[Records contained in a dataset]
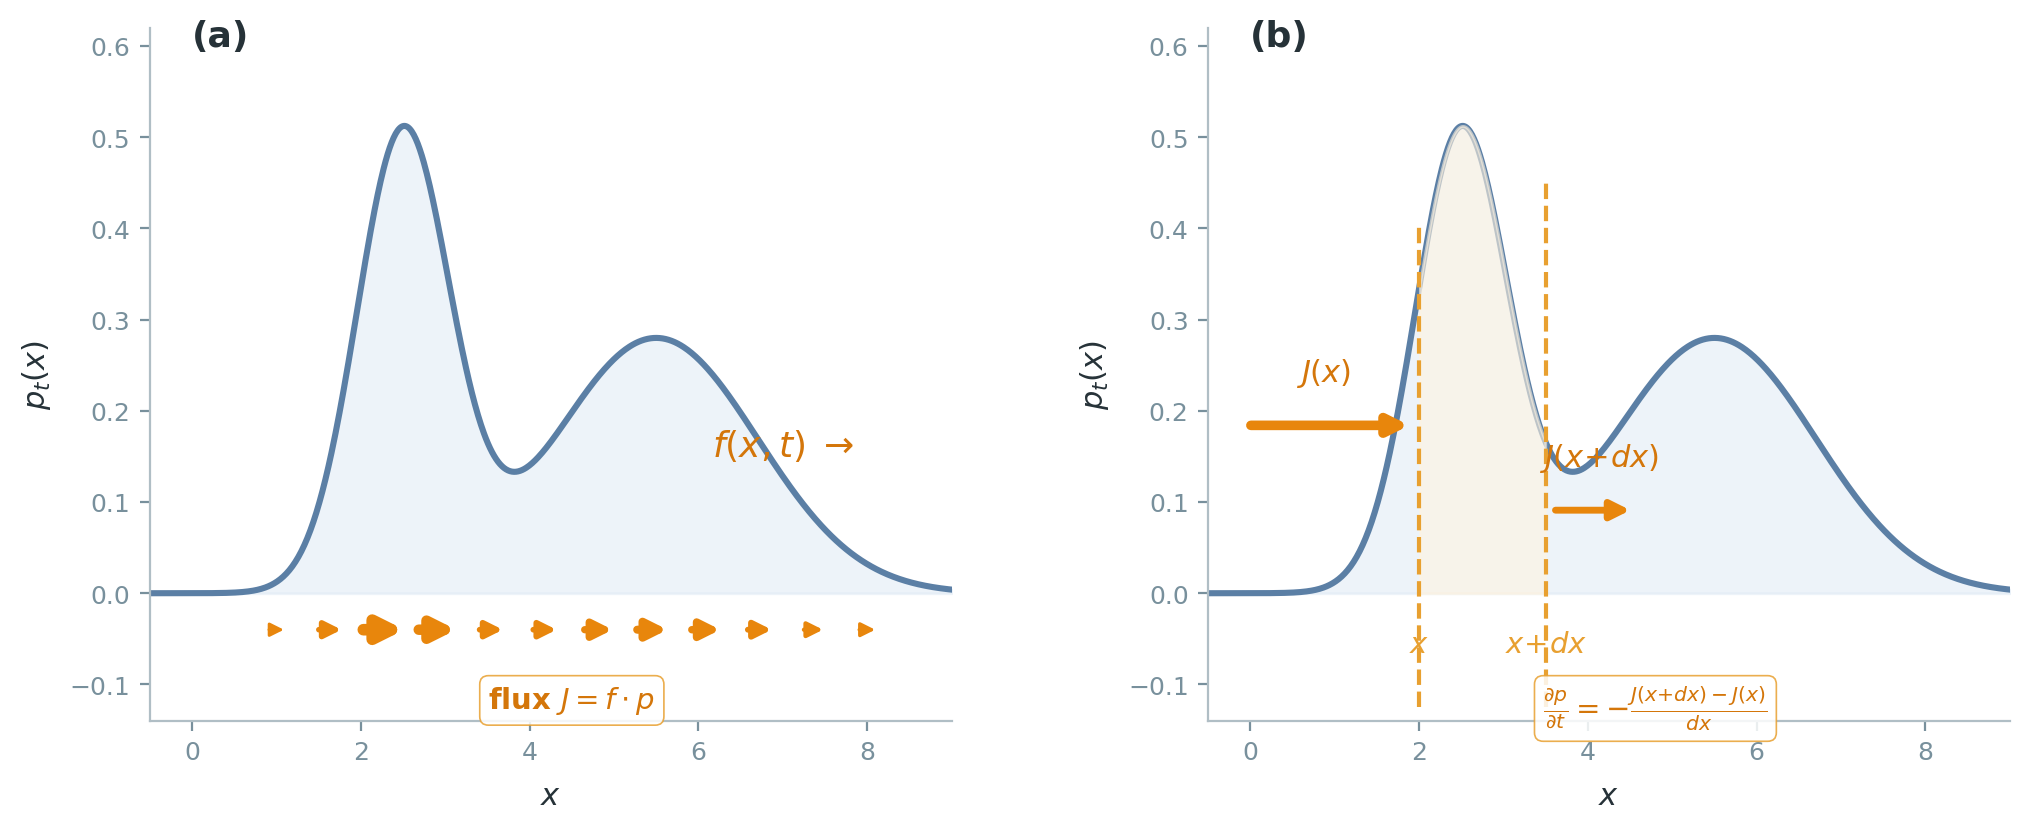
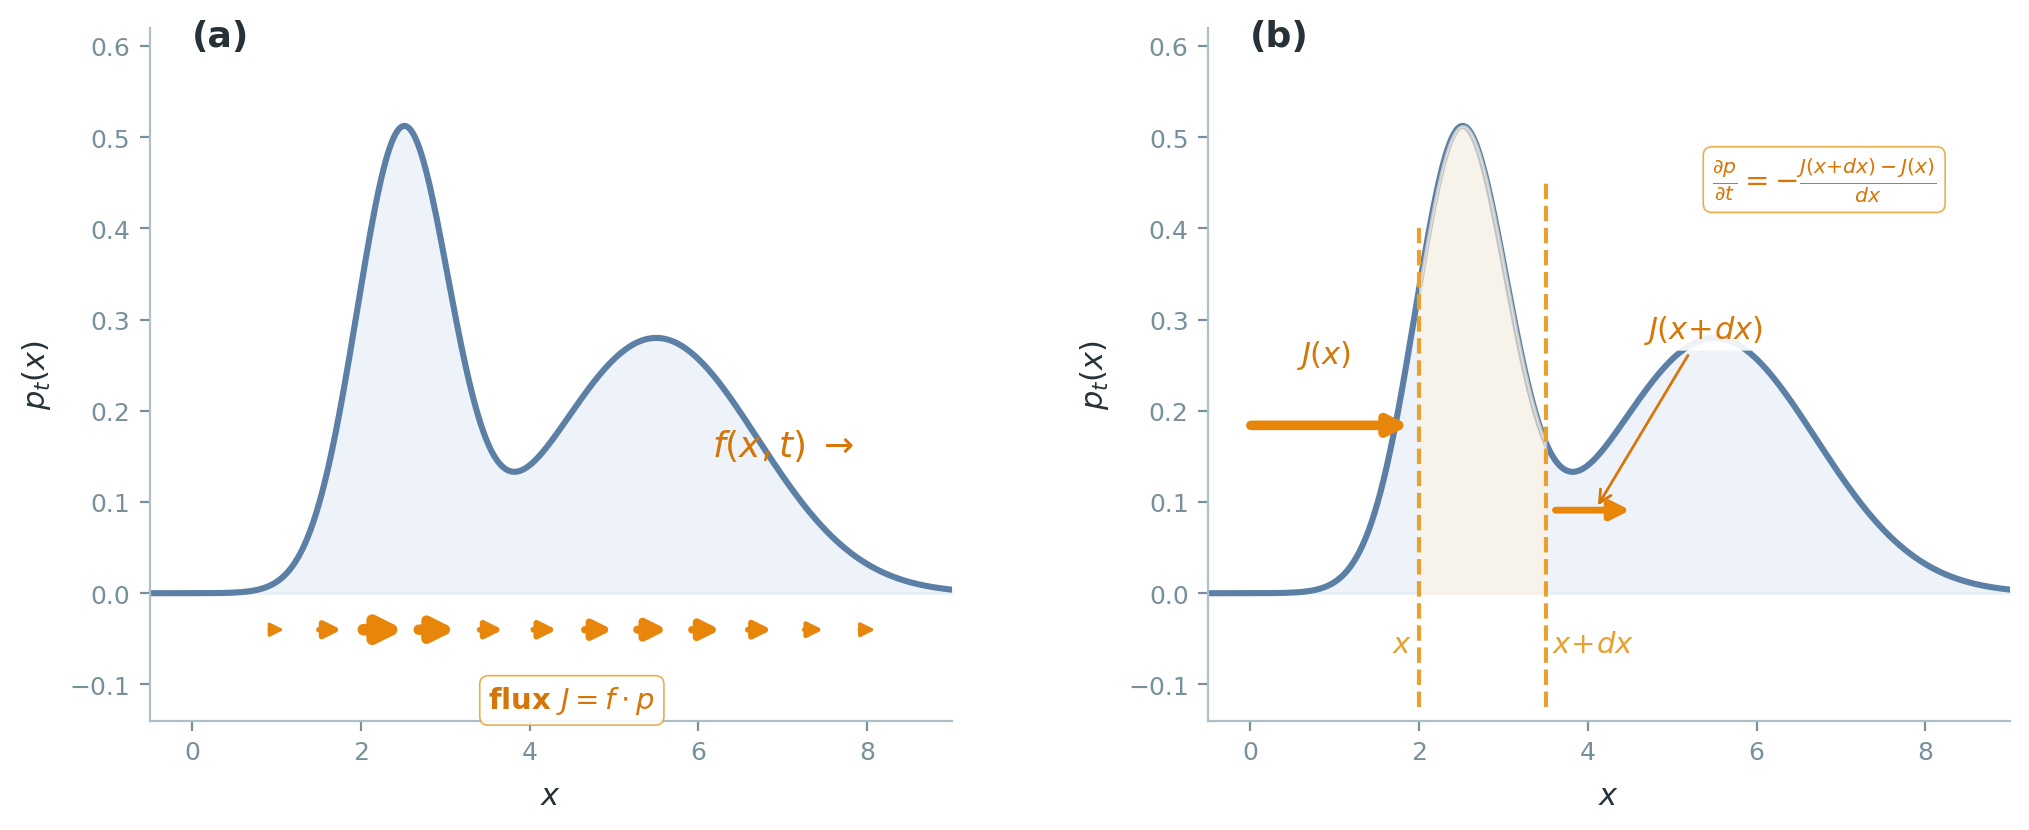
docs: Fix FP blog figures/text, correct publication metadata
Fokker-Planck blog post:
- Fix label clashing in drift advection panel (b): offset boundary
  labels, add leader line for J(x+dx), move equation box to upper-right
- Fix awkward "Rearranging:" sentence, remove boxed diffusion PDE

Publications:
- Fix swapped author lists between kim2025energybased and woo2025scalable
- Fix wrong author list for non-backtracking GNN (park2024nonbacktracking)
- Fix wrong arxiv ID for Adaptive Teachers (2410.14696 → 2410.01432)
- Fix "and and" typo in kim2025adaptive
- Expand "et al." to full author list in seo2025generative
- Add equal contribution markers: MELD, ReBind, DNACHUNKER, NBA-GNN

diff --git a/scripts/generate_fokker_planck_figures.py b/scripts/generate_fokker_planck_figures.py
@@ -174,11 +174,15 @@ def generate_drift_advection_figure(output_path):
     ax.axvline(slab_x + slab_dx, color=WARM_BORDER, linewidth=1.5,
                linestyle='--', ymin=0.02, ymax=0.78, zorder=2)
 
-    # Slab boundary labels
-    ax.text(slab_x, -0.04, r'$x$', ha='center', va='top',
-            fontsize=10.5, color=WARM_BORDER, fontweight='bold')
-    ax.text(slab_x + slab_dx, -0.04, r'$x\!+\!dx$', ha='center', va='top',
-            fontsize=10.5, color=WARM_BORDER, fontweight='bold')
+    # Slab boundary labels — offset from dashed lines with white backgrounds
+    _label_bbox = dict(boxstyle='round,pad=0.15', fc='white', alpha=0.9,
+                       ec='none')
+    ax.text(slab_x - 0.08, -0.04, r'$x$', ha='right', va='top',
+            fontsize=10.5, color=WARM_BORDER, fontweight='bold',
+            bbox=_label_bbox)
+    ax.text(slab_x + slab_dx + 0.08, -0.04, r'$x\!+\!dx$', ha='left',
+            va='top', fontsize=10.5, color=WARM_BORDER, fontweight='bold',
+            bbox=_label_bbox)
 
     # Incoming flux (left boundary) — thick
     flux_in = f_val * p_left
@@ -190,9 +194,11 @@ def generate_drift_advection_figure(output_path):
     lw_in = 1.5 + 3.0 * (flux_in / max_flux)
     _arrow(ax, (slab_x - in_len - 0.1, in_y), (slab_x - 0.05, in_y),
            lw=lw_in, ms=14, color=WARM_ARROW, zorder=4)
-    ax.text(slab_x - in_len / 2 - 0.15, in_y + 0.04,
+    ax.text(slab_x - in_len / 2 - 0.15, in_y + 0.06,
             r'$J(x)$', ha='center', va='bottom', fontsize=11,
-            color=WARM_ANNOT, fontweight='bold')
+            color=WARM_ANNOT, fontweight='bold',
+            bbox=dict(boxstyle='round,pad=0.15', fc='white', alpha=0.9,
+                      ec='none'))
 
     # Outgoing flux (right boundary) — thicker (density is higher at x+dx)
     out_y = p_right * 0.55
@@ -201,16 +207,22 @@ def generate_drift_advection_figure(output_path):
     _arrow(ax, (slab_x + slab_dx + 0.05, out_y),
            (slab_x + slab_dx + out_len + 0.1, out_y),
            lw=lw_out, ms=14, color=WARM_ARROW, zorder=4)
-    ax.text(slab_x + slab_dx + out_len / 2 + 0.15, out_y + 0.04,
-            r'$J(x\!+\!dx)$', ha='center', va='bottom', fontsize=11,
-            color=WARM_ANNOT, fontweight='bold')
+    # J(x+dx) label — use annotate with leader line to avoid overlap
+    ax.annotate(r'$J(x\!+\!dx)$',
+                xy=(slab_x + slab_dx + out_len / 2 + 0.1, out_y),
+                xytext=(slab_x + slab_dx + out_len + 0.9, out_y + 0.18),
+                fontsize=11, color=WARM_ANNOT, fontweight='bold',
+                ha='center', va='bottom',
+                arrowprops=dict(arrowstyle='->', color=WARM_ANNOT, lw=1.0),
+                bbox=dict(boxstyle='round,pad=0.15', fc='white', alpha=0.9,
+                          ec='none'))
 
     # Annotation: on ascending slope, J_in < J_out means flux diverges,
     # but since density is increasing rightward, more flux exits → net depletion
     # Actually: on ascending slope with constant f, J increases with p,
     # so J(x+dx) > J(x) → flux diverges → dp/dt < 0... unless we pick the other side.
     # Let's put the annotation explaining the general equation.
-    ax.text(4.8, -0.10,
+    ax.text(6.8, 0.48,
             r'$\frac{\partial p}{\partial t} = -\frac{J(x{+}dx) - J(x)}{dx}$',
             ha='center', va='top', fontsize=SUBLABEL_FS, color=WARM_ANNOT,
             fontweight='bold',

diff --git a/_posts/2026-02-04-fokker-planck-equation.md b/_posts/2026-02-04-fokker-planck-equation.md
@@ -2,7 +2,7 @@
 layout: post
 title: "The Fokker-Planck Equation"
 date: 2026-02-04
-last_updated: 2026-02-04
+last_updated: 2026-02-08
 description: "Three routes to the Fokker-Planck equation — intuition, heuristic discretization, and rigorous Itô calculus — building from physical pictures to mathematical proof."
 order: 2
 categories: [generative_model]
@@ -89,14 +89,11 @@ Now take the expectation term by term:
 
 {% include figure.liquid loading="eager" path="assets/img/blog/fp_diffusion_schematic.png" class="img-fluid rounded z-depth-1" zoomable=true caption="Why only the second derivative survives. (a) On a slope, a kick $+\epsilon$ raises the density by the same amount that $-\epsilon$ lowers it — the linear (slope) contributions cancel. (b) At a peak, both neighbors have lower density than $x$. The average of neighbors falls below $p_t(x)$, so the quadratic (curvature) term $\frac{\epsilon^2}{2}p_t'' < 0$ drives density down." %}
 
-After taking the expectation, only the curvature term remains: $$p_{t+\Delta t}(x) = p_t(x) + \frac{g^2\,\Delta t}{2}\,p_t''(x)$$. Rearranging:
+After taking the expectation, only the curvature term remains: $$p_{t+\Delta t}(x) = p_t(x) + \frac{g^2\,\Delta t}{2}\,p_t''(x)$$. Dividing by $$\Delta t$$ and taking the limit gives the **diffusion PDE** in one dimension:
 
-> **The diffusion PDE (1D).** Pure diffusion in one dimension gives
->
-> $$\displaystyle\frac{\partial p_t}{\partial t} = \frac{g^2}{2}\,\frac{\partial^2 p_t}{\partial x^2}$$
->
-> In $$D$$ dimensions, the noise components $$dw_1, \ldots, dw_D$$ are independent, so the same argument applies along each coordinate, giving $$\frac{g^2}{2}\,\Delta_{\mathbf{x}}\,p_t$$.
-{: .block-lemma }
+$$\displaystyle\frac{\partial p_t}{\partial t} = \frac{g^2}{2}\,\frac{\partial^2 p_t}{\partial x^2}$$
+
+In $$D$$ dimensions, the noise components $$dw_1, \ldots, dw_D$$ are independent, so the same argument applies along each coordinate, giving $$\frac{g^2}{2}\,\Delta_{\mathbf{x}}\,p_t$$.
 
 ---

REQUIRED WORK: Your answer must be every record above, word for word, with no pictures.

RESPONSE AREA:
docs: Fix FP blog figures/text, correct publication metadata
Fokker-Planck blog post:
- Fix label clashing in drift advection panel (b): offset boundary
  labels, add leader line for J(x+dx), move equation box to upper-right
- Fix awkward "Rearranging:" sentence, remove boxed diffusion PDE

Publications:
- Fix swapped author lists between kim2025energybased and woo2025scalable
- Fix wrong author list for non-backtracking GNN (park2024nonbacktracking)
- Fix wrong arxiv ID for Adaptive Teachers (2410.14696 → 2410.01432)
- Fix "and and" typo in kim2025adaptive
- Expand "et al." to full author list in seo2025generative
- Add equal contribution markers: MELD, ReBind, DNACHUNKER, NBA-GNN

diff --git a/scripts/generate_fokker_planck_figures.py b/scripts/generate_fokker_planck_figures.py
@@ -174,11 +174,15 @@ def generate_drift_advection_figure(output_path):
     ax.axvline(slab_x + slab_dx, color=WARM_BORDER, linewidth=1.5,
                linestyle='--', ymin=0.02, ymax=0.78, zorder=2)
 
-    # Slab boundary labels
-    ax.text(slab_x, -0.04, r'$x$', ha='center', va='top',
-            fontsize=10.5, color=WARM_BORDER, fontweight='bold')
-    ax.text(slab_x + slab_dx, -0.04, r'$x\!+\!dx$', ha='center', va='top',
-            fontsize=10.5, color=WARM_BORDER, fontweight='bold')
+    # Slab boundary labels — offset from dashed lines with white backgrounds
+    _label_bbox = dict(boxstyle='round,pad=0.15', fc='white', alpha=0.9,
+                       ec='none')
+    ax.text(slab_x - 0.08, -0.04, r'$x$', ha='right', va='top',
+            fontsize=10.5, color=WARM_BORDER, fontweight='bold',
+            bbox=_label_bbox)
+    ax.text(slab_x + slab_dx + 0.08, -0.04, r'$x\!+\!dx$', ha='left',
+            va='top', fontsize=10.5, color=WARM_BORDER, fontweight='bold',
+            bbox=_label_bbox)
 
     # Incoming flux (left boundary) — thick
     flux_in = f_val * p_left
@@ -190,9 +194,11 @@ def generate_drift_advection_figure(output_path):
     lw_in = 1.5 + 3.0 * (flux_in / max_flux)
     _arrow(ax, (slab_x - in_len - 0.1, in_y), (slab_x - 0.05, in_y),
            lw=lw_in, ms=14, color=WARM_ARROW, zorder=4)
-    ax.text(slab_x - in_len / 2 - 0.15, in_y + 0.04,
+    ax.text(slab_x - in_len / 2 - 0.15, in_y + 0.06,
             r'$J(x)$', ha='center', va='bottom', fontsize=11,
-            color=WARM_ANNOT, fontweight='bold')
+            color=WARM_ANNOT, fontweight='bold',
+            bbox=dict(boxstyle='round,pad=0.15', fc='white', alpha=0.9,
+                      ec='none'))
 
     # Outgoing flux (right boundary) — thicker (density is higher at x+dx)
     out_y = p_right * 0.55
@@ -201,16 +207,22 @@ def generate_drift_advection_figure(output_path):
     _arrow(ax, (slab_x + slab_dx + 0.05, out_y),
            (slab_x + slab_dx + out_len + 0.1, out_y),
            lw=lw_out, ms=14, color=WARM_ARROW, zorder=4)
-    ax.text(slab_x + slab_dx + out_len / 2 + 0.15, out_y + 0.04,
-            r'$J(x\!+\!dx)$', ha='center', va='bottom', fontsize=11,
-            color=WARM_ANNOT, fontweight='bold')
+    # J(x+dx) label — use annotate with leader line to avoid overlap
+    ax.annotate(r'$J(x\!+\!dx)$',
+                xy=(slab_x + slab_dx + out_len / 2 + 0.1, out_y),
+                xytext=(slab_x + slab_dx + out_len + 0.9, out_y + 0.18),
+                fontsize=11, color=WARM_ANNOT, fontweight='bold',
+                ha='center', va='bottom',
+                arrowprops=dict(arrowstyle='->', color=WARM_ANNOT, lw=1.0),
+                bbox=dict(boxstyle='round,pad=0.15', fc='white', alpha=0.9,
+                          ec='none'))
 
     # Annotation: on ascending slope, J_in < J_out means flux diverges,
     # but since density is increasing rightward, more flux exits → net depletion
     # Actually: on ascending slope with constant f, J increases with p,
     # so J(x+dx) > J(x) → flux diverges → dp/dt < 0... unless we pick the other side.
     # Let's put the annotation explaining the general equation.
-    ax.text(4.8, -0.10,
+    ax.text(6.8, 0.48,
             r'$\frac{\partial p}{\partial t} = -\frac{J(x{+}dx) - J(x)}{dx}$',
             ha='center', va='top', fontsize=SUBLABEL_FS, color=WARM_ANNOT,
             fontweight='bold',

diff --git a/_posts/2026-02-04-fokker-planck-equation.md b/_posts/2026-02-04-fokker-planck-equation.md
@@ -2,7 +2,7 @@
 layout: post
 title: "The Fokker-Planck Equation"
 date: 2026-02-04
-last_updated: 2026-02-04
+last_updated: 2026-02-08
 description: "Three routes to the Fokker-Planck equation — intuition, heuristic discretization, and rigorous Itô calculus — building from physical pictures to mathematical proof."
 order: 2
 categories: [generative_model]
@@ -89,14 +89,11 @@ Now take the expectation term by term:
 
 {% include figure.liquid loading="eager" path="assets/img/blog/fp_diffusion_schematic.png" class="img-fluid rounded z-depth-1" zoomable=true caption="Why only the second derivative survives. (a) On a slope, a kick $+\epsilon$ raises the density by the same amount that $-\epsilon$ lowers it — the linear (slope) contributions cancel. (b) At a peak, both neighbors have lower density than $x$. The average of neighbors falls below $p_t(x)$, so the quadratic (curvature) term $\frac{\epsilon^2}{2}p_t'' < 0$ drives density down." %}
 
-After taking the expectation, only the curvature term remains: $$p_{t+\Delta t}(x) = p_t(x) + \frac{g^2\,\Delta t}{2}\,p_t''(x)$$. Rearranging:
+After taking the expectation, only the curvature term remains: $$p_{t+\Delta t}(x) = p_t(x) + \frac{g^2\,\Delta t}{2}\,p_t''(x)$$. Dividing by $$\Delta t$$ and taking the limit gives the **diffusion PDE** in one dimension:
 
-> **The diffusion PDE (1D).** Pure diffusion in one dimension gives
->
-> $$\displaystyle\frac{\partial p_t}{\partial t} = \frac{g^2}{2}\,\frac{\partial^2 p_t}{\partial x^2}$$
->
-> In $$D$$ dimensions, the noise components $$dw_1, \ldots, dw_D$$ are independent, so the same argument applies along each coordinate, giving $$\frac{g^2}{2}\,\Delta_{\mathbf{x}}\,p_t$$.
-{: .block-lemma }
+$$\displaystyle\frac{\partial p_t}{\partial t} = \frac{g^2}{2}\,\frac{\partial^2 p_t}{\partial x^2}$$
+
+In $$D$$ dimensions, the noise components $$dw_1, \ldots, dw_D$$ are independent, so the same argument applies along each coordinate, giving $$\frac{g^2}{2}\,\Delta_{\mathbf{x}}\,p_t$$.
 
 ---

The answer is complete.